### Description of the task
Could you give the listing again exactly, without its pictures?

Provided information Start Marker

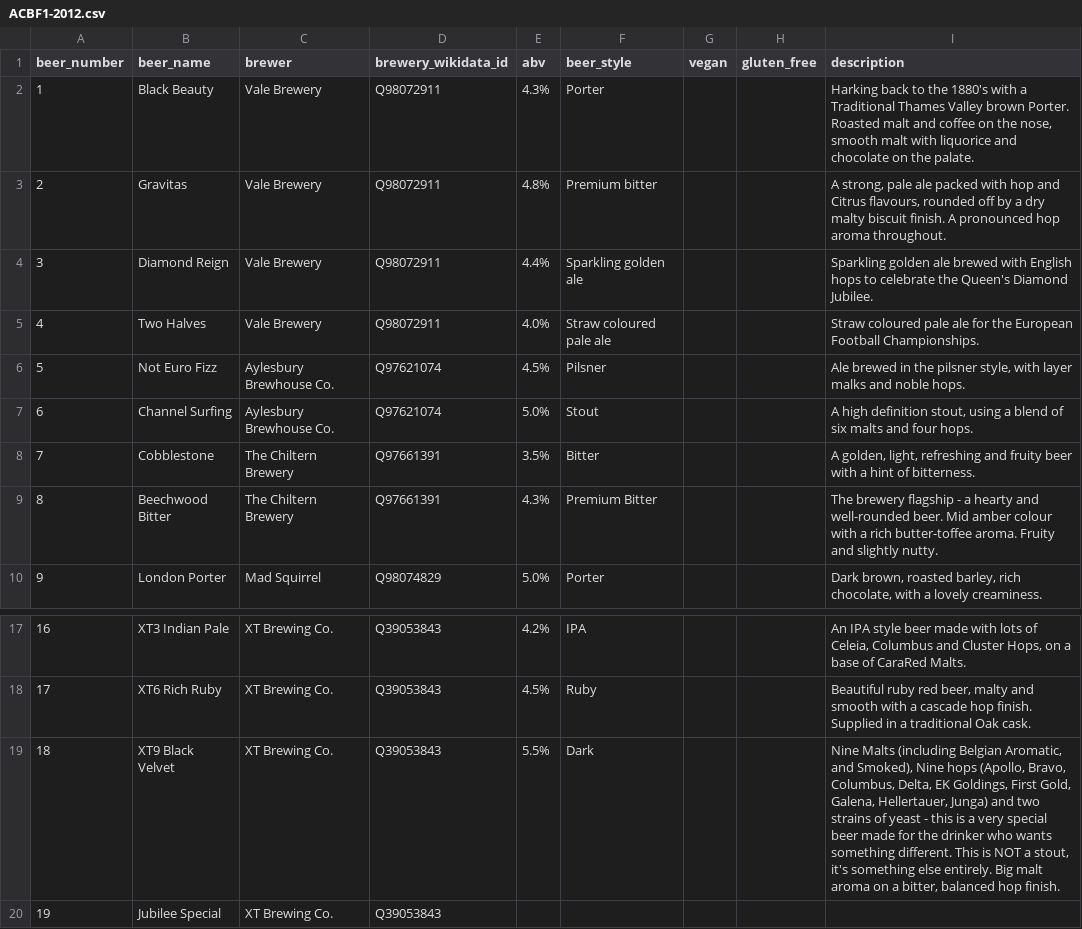
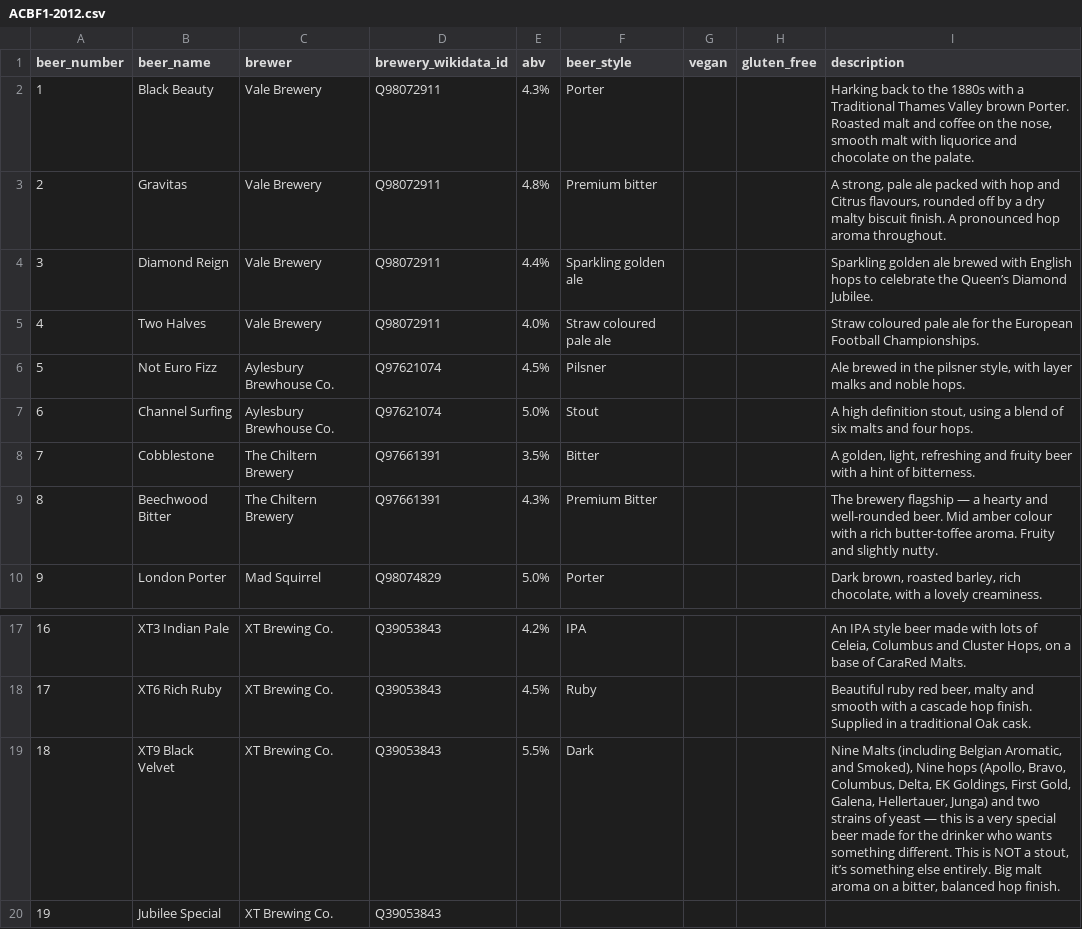
Before and after one commit to guyfawcus/beer-fest.js, a CSV file: public/downloads/ACBF1-2012.csv, drawn as a sheet; only a part is shown, gaps mark what is left out.

```diff
--- a/public/downloads/ACBF1-2012.csv
+++ b/public/downloads/ACBF1-2012.csv
@@ -1,5 +1,5 @@
 beer_number,beer_name,brewer,brewery_wikidata_id,abv,beer_style,vegan,gluten_free,description
-1,Black Beauty,Vale Brewery,Q98072911,4.3%,Porter,,,"Harking back to the 1880's with a Traditional Thames Valley brown Porter. Roasted malt and coffee on the nose, smooth malt with liquorice and chocolate on the palate."
+1,Black Beauty,Vale Brewery,Q98072911,4.3%,Porter,,,"Harking back to the 1880s with a Traditional Thames Valley brown Porter. Roasted malt and coffee on the nose, smooth malt with liquorice and chocolate on the palate."
 2,Gravitas,Vale Brewery,Q98072911,4.8%,Premium bitter,,,"A strong, pale ale packed with hop and Citrus flavours, rounded off by a dry malty biscuit finish. A pronounced hop aroma throughout."
-3,Diamond Reign,Vale Brewery,Q98072911,4.4%,Sparkling golden ale,,,Sparkling golden ale brewed with English hops to celebrate the Queen's Diamond Jubilee.
+3,Diamond Reign,Vale Brewery,Q98072911,4.4%,Sparkling golden ale,,,Sparkling golden ale brewed with English hops to celebrate the Queen’s Diamond Jubilee.
 4,Two Halves,Vale Brewery,Q98072911,4.0%,Straw coloured pale ale,,,Straw coloured pale ale for the European Football Championships.
@@ -8,3 +8,3 @@ beer_number,beer_name,brewer,brewery_wikidata_id,abv,beer_style,vegan,gluten_fre
 7,Cobblestone,The Chiltern Brewery,Q97661391,3.5%,Bitter,,,"A golden, light, refreshing and fruity beer with a hint of bitterness."
-8,Beechwood Bitter,The Chiltern Brewery,Q97661391,4.3%,Premium Bitter,,,The brewery flagship - a hearty and well-rounded beer. Mid amber colour with a rich butter-toffee aroma. Fruity and slightly nutty.
+8,Beechwood Bitter,The Chiltern Brewery,Q97661391,4.3%,Premium Bitter,,,The brewery flagship — a hearty and well-rounded beer. Mid amber colour with a rich butter-toffee aroma. Fruity and slightly nutty.
 9,London Porter,Mad Squirrel,Q98074829,5.0%,Porter,,,"Dark brown, roasted barley, rich chocolate, with a lovely creaminess."
@@ -18,3 +18,3 @@ beer_number,beer_name,brewer,brewery_wikidata_id,abv,beer_style,vegan,gluten_fre
 17,XT6 Rich Ruby,XT Brewing Co.,Q39053843,4.5%,Ruby,,,"Beautiful ruby red beer, malty and smooth with a cascade hop finish. Supplied in a traditional Oak cask."
-18,XT9 Black Velvet,XT Brewing Co.,Q39053843,5.5%,Dark,,,"Nine Malts (including Belgian Aromatic, and Smoked), Nine hops (Apollo, Bravo, Columbus, Delta, EK Goldings, First Gold, Galena, Hellertauer, Junga) and two strains of yeast - this is a very special beer made for the drinker who wants something different. This is NOT a stout, it's something else entirely. Big malt aroma on a bitter, balanced hop finish."
+18,XT9 Black Velvet,XT Brewing Co.,Q39053843,5.5%,Dark,,,"Nine Malts (including Belgian Aromatic, and Smoked), Nine hops (Apollo, Bravo, Columbus, Delta, EK Goldings, First Gold, Galena, Hellertauer, Junga) and two strains of yeast — this is a very special beer made for the drinker who wants something different. This is NOT a stout, it’s something else entirely. Big malt aroma on a bitter, balanced hop finish."
 19,Jubilee Special,XT Brewing Co.,Q39053843,,,,,
```
Also changed, not shown: public/downloads/ACBF10-2022.csv, public/downloads/ACBF13-2025.csv, 6 other files.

Provided information End Marker

### Result
Before and after one commit to guyfawcus/beer-fest.js, a CSV file: public/downloads/ACBF1-2012.csv, drawn as a sheet; only a part is shown, gaps mark what is left out.

```diff
--- a/public/downloads/ACBF1-2012.csv
+++ b/public/downloads/ACBF1-2012.csv
@@ -1,5 +1,5 @@
 beer_number,beer_name,brewer,brewery_wikidata_id,abv,beer_style,vegan,gluten_free,description
-1,Black Beauty,Vale Brewery,Q98072911,4.3%,Porter,,,"Harking back to the 1880's with a Traditional Thames Valley brown Porter. Roasted malt and coffee on the nose, smooth malt with liquorice and chocolate on the palate."
+1,Black Beauty,Vale Brewery,Q98072911,4.3%,Porter,,,"Harking back to the 1880s with a Traditional Thames Valley brown Porter. Roasted malt and coffee on the nose, smooth malt with liquorice and chocolate on the palate."
 2,Gravitas,Vale Brewery,Q98072911,4.8%,Premium bitter,,,"A strong, pale ale packed with hop and Citrus flavours, rounded off by a dry malty biscuit finish. A pronounced hop aroma throughout."
-3,Diamond Reign,Vale Brewery,Q98072911,4.4%,Sparkling golden ale,,,Sparkling golden ale brewed with English hops to celebrate the Queen's Diamond Jubilee.
+3,Diamond Reign,Vale Brewery,Q98072911,4.4%,Sparkling golden ale,,,Sparkling golden ale brewed with English hops to celebrate the Queen’s Diamond Jubilee.
 4,Two Halves,Vale Brewery,Q98072911,4.0%,Straw coloured pale ale,,,Straw coloured pale ale for the European Football Championships.
@@ -8,3 +8,3 @@ beer_number,beer_name,brewer,brewery_wikidata_id,abv,beer_style,vegan,gluten_fre
 7,Cobblestone,The Chiltern Brewery,Q97661391,3.5%,Bitter,,,"A golden, light, refreshing and fruity beer with a hint of bitterness."
-8,Beechwood Bitter,The Chiltern Brewery,Q97661391,4.3%,Premium Bitter,,,The brewery flagship - a hearty and well-rounded beer. Mid amber colour with a rich butter-toffee aroma. Fruity and slightly nutty.
+8,Beechwood Bitter,The Chiltern Brewery,Q97661391,4.3%,Premium Bitter,,,The brewery flagship — a hearty and well-rounded beer. Mid amber colour with a rich butter-toffee aroma. Fruity and slightly nutty.
 9,London Porter,Mad Squirrel,Q98074829,5.0%,Porter,,,"Dark brown, roasted barley, rich chocolate, with a lovely creaminess."
@@ -18,3 +18,3 @@ beer_number,beer_name,brewer,brewery_wikidata_id,abv,beer_style,vegan,gluten_fre
 17,XT6 Rich Ruby,XT Brewing Co.,Q39053843,4.5%,Ruby,,,"Beautiful ruby red beer, malty and smooth with a cascade hop finish. Supplied in a traditional Oak cask."
-18,XT9 Black Velvet,XT Brewing Co.,Q39053843,5.5%,Dark,,,"Nine Malts (including Belgian Aromatic, and Smoked), Nine hops (Apollo, Bravo, Columbus, Delta, EK Goldings, First Gold, Galena, Hellertauer, Junga) and two strains of yeast - this is a very special beer made for the drinker who wants something different. This is NOT a stout, it's something else entirely. Big malt aroma on a bitter, balanced hop finish."
+18,XT9 Black Velvet,XT Brewing Co.,Q39053843,5.5%,Dark,,,"Nine Malts (including Belgian Aromatic, and Smoked), Nine hops (Apollo, Bravo, Columbus, Delta, EK Goldings, First Gold, Galena, Hellertauer, Junga) and two strains of yeast — this is a very special beer made for the drinker who wants something different. This is NOT a stout, it’s something else entirely. Big malt aroma on a bitter, balanced hop finish."
 19,Jubilee Special,XT Brewing Co.,Q39053843,,,,,
```
Also changed, not shown: public/downloads/ACBF10-2022.csv, public/downloads/ACBF13-2025.csv, 6 other files.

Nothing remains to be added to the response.